I then use a fine tip felt tip pen to put the speciment number on the straw and put the core in the slot in the kit I use to keep tree coring stuff in.
I use to plug the holes after coring. after recent research into the work of Dr. Alex L. Shigo concerning the healing of wounds to trees I have modified my protocols when coring trees.
I will be more judicious in coring, doing it only when I have a specific reason for coring. Additionally, I will no longer plug the hole. According to the research of Dr. Shigo, plugging the hole will only inhibit the natural healing mechanisms of the tree and could even be harmful.
When the cores are dry I lay a bead of glue in the grove and clamp the core back into the mount. When the glue is dry I process the cores in the shop in the basement as follows:
1. I sand the portion of the core above the surface of the core mount down to the core mount level using a belt sander.
2. Then I run the mounted core across the disk sander to ensure everything is square and that it is sanded down to the same level from end to end.
3. I clamp it in a jig I made for this purpose. I adjust an adjustable clamp on one end to hold the mount firmly and sand the mounted core with 5 grades of sandpaper starting with 180 grit and ending with 800 grit. I then polish with polishing paper in 6 steps from 1 to 30 microns. At that point the core (and mount) have a finish that appears to be almost glass like.
I clear the mounted core with canned air to remove any loose dust particles from the pores.Reading the pores is easy with a strong glass or a microscope.
Taking increment core samples at ground level
Taking increment core samples from the bottom of a tree can be done with ease with a few modifications to the basic instruments used to take tree cores. I had an old corer that was not going to be used again. I cut the handles off leaving two inche stubs on either side. I milled one end of a metal rod to be used as a handle fitted into one of the handle stubs. This handle can be switched from one side to the other to rotate the corer half a turn at a time. Since the stub of the handle opposite is only 2 inches the core sample can be taken within 2 inches of the ground.
The method is as follows:
1. Seat the corer in the tree (I use the rope method described on this website)
2. Once the corer is anchored in the tree insert the handle on the left side and turn the corer 180 degrees.
3. Take the handle out and switch it to the stub that is now on the left side and repeat. Keep doing that until the corer has reached as deep as desired and extract the corer in the usual way reversing the switching pattern.

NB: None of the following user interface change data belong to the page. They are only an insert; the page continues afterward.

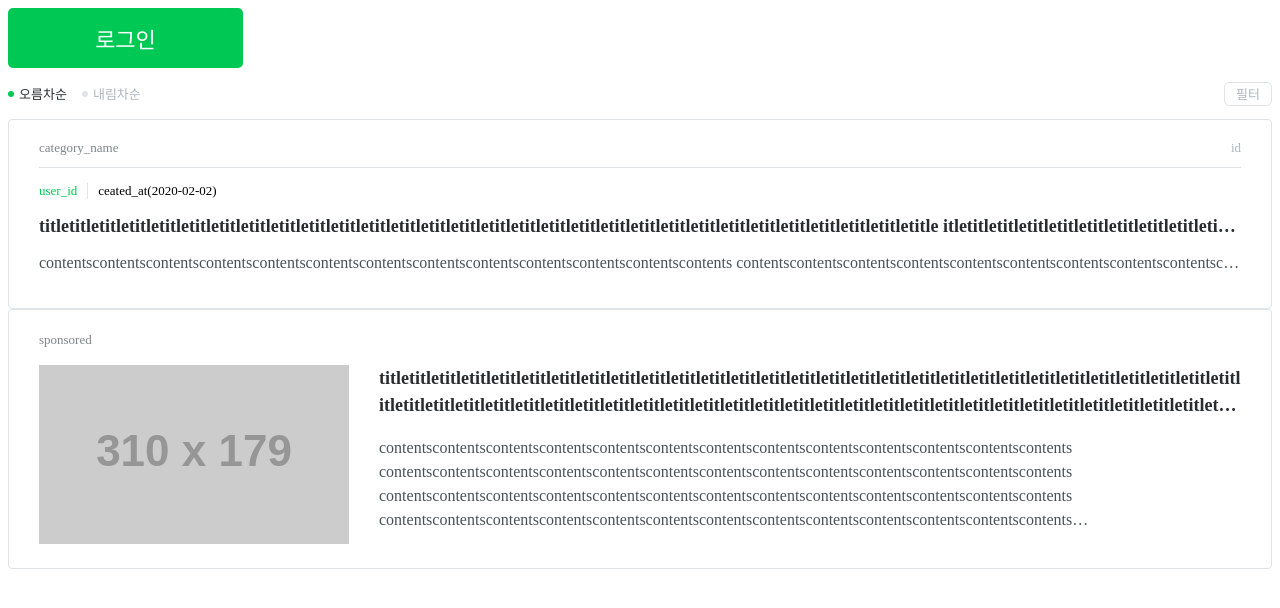
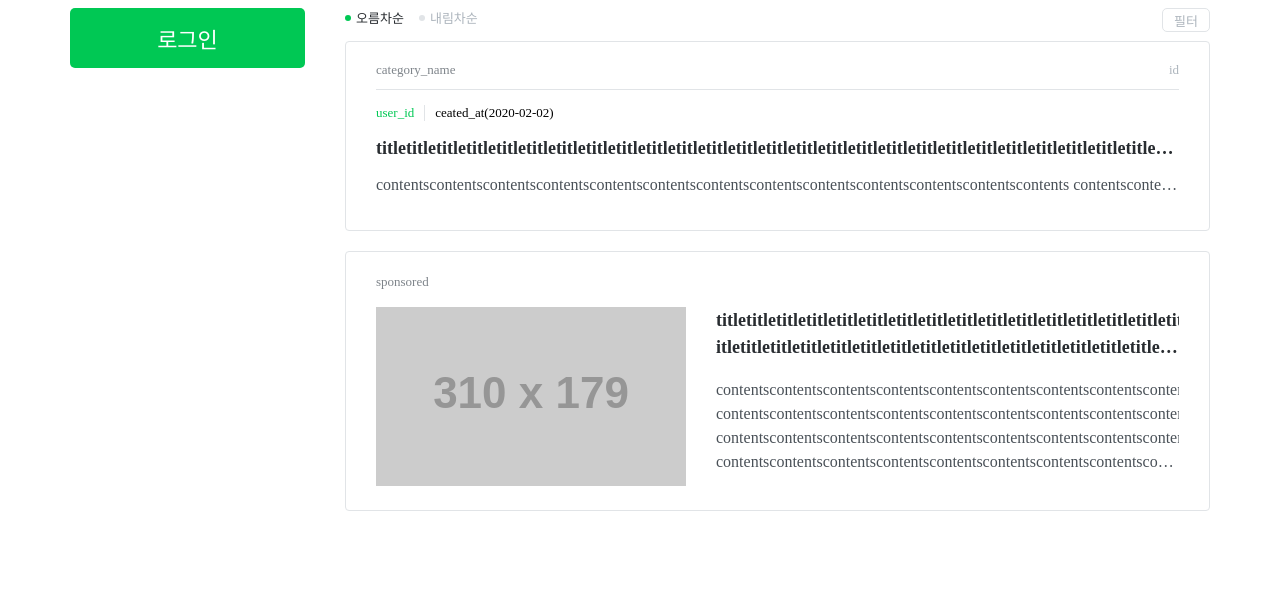
Before and after one commit to yg-0103/feed, a React (Create React App) app: page / in a window 1280 px wide. Shown: the top 608 px of the page. Built offline with nearby package versions, Linux system fonts and the light colour scheme.

Commit message:
feat: Feed page, FeedList container 제작

```diff
--- a/src/App.tsx
+++ b/src/App.tsx
@@ -5,18 +5,10 @@ import FeedActionbar from './components/FeedActionbar/FeedActionbar';
 import FeedItem from './components/FeedItem/FeedItem';
 import FeedItemInfo from './components/FeedItemInfo/FeedItemInfo';
 import FeedItemSponsored from './components/FeedItemSponsored/FeedItemSponsored';
+import Feed from './pages/Feed/Feed';
 
 function App() {
-  return (
-    <div>
-      <Button>로그인</Button>
-      <FeedActionbar />
-      <FeedItem>
-        <FeedItemInfo />
-      </FeedItem>
-      <FeedItemSponsored />
-    </div>
-  );
+  return <Feed />;
 }
 
 export default App;
--- a/src/components/FeedActionbar/FeedActionbar.scss
+++ b/src/components/FeedActionbar/FeedActionbar.scss
@@ -2,11 +2,11 @@
 
 .FeedActionbar-container {
   display: flex;
-  align-items: center;
   justify-content: space-between;
+  align-items: flex-start;
   ul {
     display: flex;
-
+    margin-bottom: 14px;
     li {
       display: flex;
       align-items: center;
--- a/src/components/FeedItem/FeedItem.scss
+++ b/src/components/FeedItem/FeedItem.scss
@@ -16,6 +16,7 @@
 
     p {
       color: $color-gray_04;
+
       @include textEllipsis;
     }
   }
@@ -41,4 +42,8 @@
     content: '';
     clear: both;
   }
+
+  & + & {
+    margin-top: 20px;
+  }
 }
--- a/src/components/FeedItem/FeedItem.tsx
+++ b/src/components/FeedItem/FeedItem.tsx
@@ -9,7 +9,7 @@ type FeedItemProps = {
 
 function FeedItem({ children, sponsored }: FeedItemProps) {
   return (
-    <article className="FeedItem-container">
+    <li className="FeedItem-container">
       <Link to="/">
         {children}
         <div
@@ -37,7 +37,7 @@ function FeedItem({ children, sponsored }: FeedItemProps) {
           </p>
         </div>
       </Link>
-    </article>
+    </li>
   );
 }
 
--- /dev/null
+++ b/src/container/FeedList/FeedList.tsx
@@ -0,0 +1,18 @@
+import React from 'react';
+import FeedActionbar from '../../components/FeedActionbar/FeedActionbar';
+import FeedItem from '../../components/FeedItem/FeedItem';
+import FeedItemInfo from '../../components/FeedItemInfo/FeedItemInfo';
+import FeedItemSponsored from '../../components/FeedItemSponsored/FeedItemSponsored';
+
+function FeedList() {
+  return (
+    <ul>
+      <FeedItem>
+        <FeedItemInfo />
+      </FeedItem>
+      <FeedItemSponsored />
+    </ul>
+  );
+}
+
+export default FeedList;
--- /dev/null
+++ b/src/pages/Feed/Feed.scss
@@ -0,0 +1,14 @@
+.Feed-container {
+  display: flex;
+  max-width: 1140px;
+  margin: 0 auto;
+
+  .Feed-btn-container {
+    max-width: 265px;
+    margin-right: 40px;
+  }
+
+  .Feed-FeedList-container {
+    max-width: 865px;
+  }
+}
--- /dev/null
+++ b/src/pages/Feed/Feed.tsx
@@ -0,0 +1,21 @@
+import React from 'react';
+import FeedActionbar from '../../components/FeedActionbar/FeedActionbar';
+import FeedList from '../../container/FeedList/FeedList';
+import Button from '../../components/Button/Button';
+import './Feed.scss';
+
+function Feed() {
+  return (
+    <div className="Feed-container">
+      <div className="Feed-btn-container">
+        <Button>로그인</Button>
+      </div>
+      <div className="Feed-FeedList-container">
+        <FeedActionbar />
+        <FeedList />
+      </div>
+    </div>
+  );
+}
+
+export default Feed;
--- a/src/styles/index.scss
+++ b/src/styles/index.scss
@@ -6,4 +6,5 @@ a {
 ul {
   list-style: none;
   padding: 0;
+  margin: 0;
 }
```
Also changed, not shown: src/declaration.d.ts (deleted, +0 -11 lines), 2 other files (tests, documents, lock files or other folders).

I found it works beautifully and took a core from 2 inches above the ground. It was harder work than coring at breast height in the normal manner as you work with your hands instead of your arms and at ground level. Leverage is difficult to achieve. However, it is a way to get a core at ground level which gives the true age of the tree. Adjustments can be made for cores taken at breast height but not that yields an approximate date of establishment which can be off by a number of years. Digging a ditch to allow the handle to rotate can damage roots and is not necessary with this method.